Year: 1968
 Hiroshi Teshigahara
Rating: 6.0

Here is an opportunity to watch Shintaro Katsu in a contemporary setting without a sword in his hand. Katsu is most famous for his long running series of Zatoichi films, but he also appeared in many other period films and even his roles in Yakuza films were usually set in the past. So it is a bit unusual to see him in this film with sunglasses on and a cigarette always in hand. He is kind of cool. In this one Katsu plays a detective hired to look for a missing husband by his wife (Etsuko Ichihara). It turns into a strange elliptical investigation that basically goes nowhere - in circles or in dead end streets that peter out. It is full of conversations that feel cut off - such as one in which the detective says "do you hear something", the wife "what is it?" and that is the end of the scene. As the detective conducts his search, plots pop up and then disappear, characters enter into the film but then vanish from the film all leading to nothing. But following in the tradition of all P.I.s from Marlowe to Spade he takes his beatings, gets fired but refuses to stop looking - but looking for what exactly?
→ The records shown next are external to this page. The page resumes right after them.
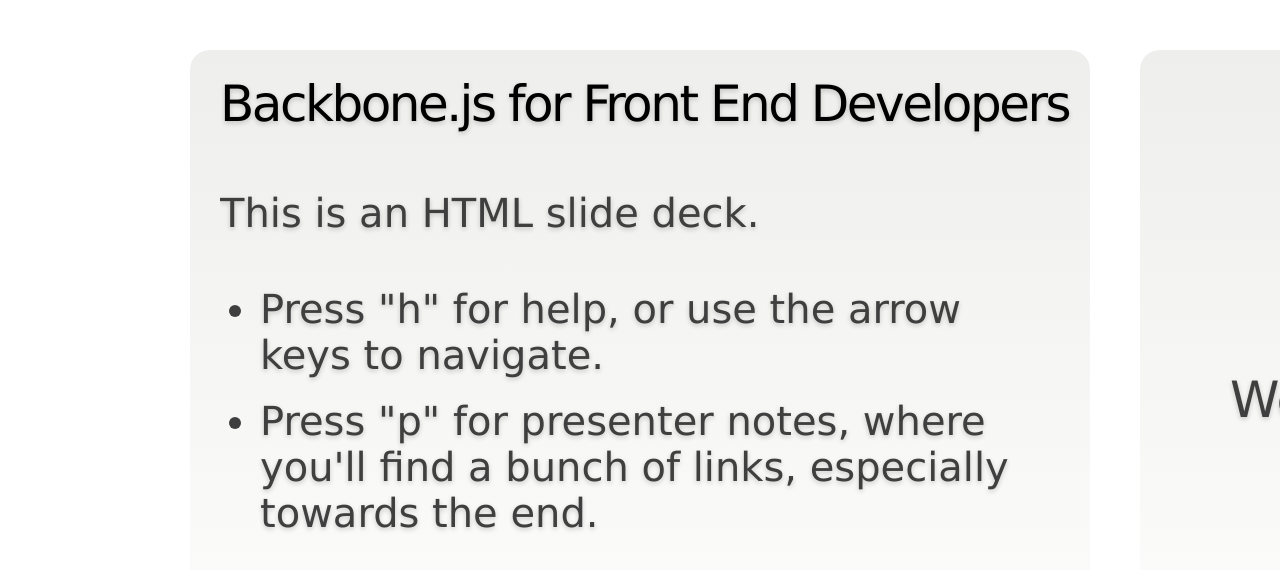
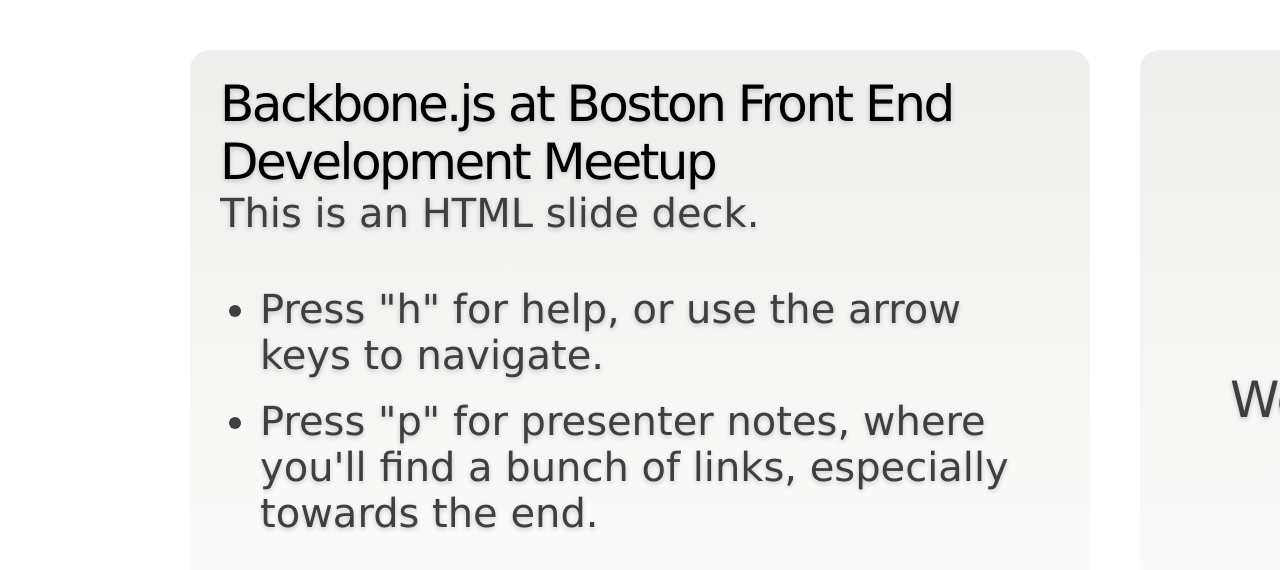
Before and after one commit to jasonm/backbone-front-end-presentation, a plain HTML site: page index.html in a window 1280 px wide. Shown: the top 570 px of the page. Drawn offline with Linux system fonts and the light colour scheme.

Commit message:
final edits for talk

```diff
--- a/index.html
+++ b/index.html
@@ -25,7 +25,7 @@
 <head>
     <meta http-equiv="Content-Type" content="text/html; charset=utf-8" />
     <meta http-equiv="X-UA-Compatible" content="chrome=1">
-    <title>Backbone.js for Front End Developers</title>
+    <title>Backbone.js at Boston Front End Development Meetup</title>
     <!-- Styles -->
 
     <style type="text/css" media="print">
@@ -1271,15 +1271,14 @@ body.presenter_view div#current_presenter_notes section {
         <div class="slide">
           <div class="inner">
 
-            <header><h1>Backbone.js for Front End Developers</h1></header>
+            <header><h1>Backbone.js at Boston Front End Development Meetup</h1></header>
 
 
             <section><p>This is an HTML slide deck.</p>
 <ul>
 <li>Press "h" for help, or use the arrow keys to navigate.</li>
 <li>Press "p" for presenter notes, where you'll find a bunch of links, especially towards the end.</li>
-</ul>
-</section>
+</ul></section>
 
           </div>
           <div class="presenter_notes">
@@ -1833,7 +1832,7 @@ body.presenter_view div#current_presenter_notes section {
       <caption>Table of Contents</caption>
 
       <tr id="toc-row-1">
-        <th><a href="#slide1">Backbone.js for Front End Developers</a></th>
+        <th><a href="#slide1">Backbone.js at Boston Front End Development Meetup</a></th>
         <td><a href="#slide1">1</a></td>
       </tr>
 
```
Also changed, not shown: 1 other file.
So if that doesn't excite you, one would understand - it isn't very exciting but it is on some subliminal level rather fascinating as you keep waiting for something to happen like Godot showing up and it doesn't. You keep thinking there is something here but what it is was not exactly clear to me, but it intrigued me nevertheless. What is the director (Hiroshi Teshigahara, best known for Woman in the Dunes) trying to say. I admit I am not sure. The cinematography is gorgeous with vibrant colors sometimes exploding on the screen (and a beautiful transfer) and the music of Tôru Takemitsu is lovely. The camera positioning is inventive and constantly unique - often focused on the characters reflections in glass or mirrors (which I assume meant something philosophical) or on another character who is basically an extra. This feels influenced by Seijun Suzuki and European directors like Godard and Antonioni in its obliqueness and meandering storyline that just lingers there with no conclusion in sight. It is a languorous artistic exploration of alienation, loneliness , need for love and a human desire to just vanish from sight.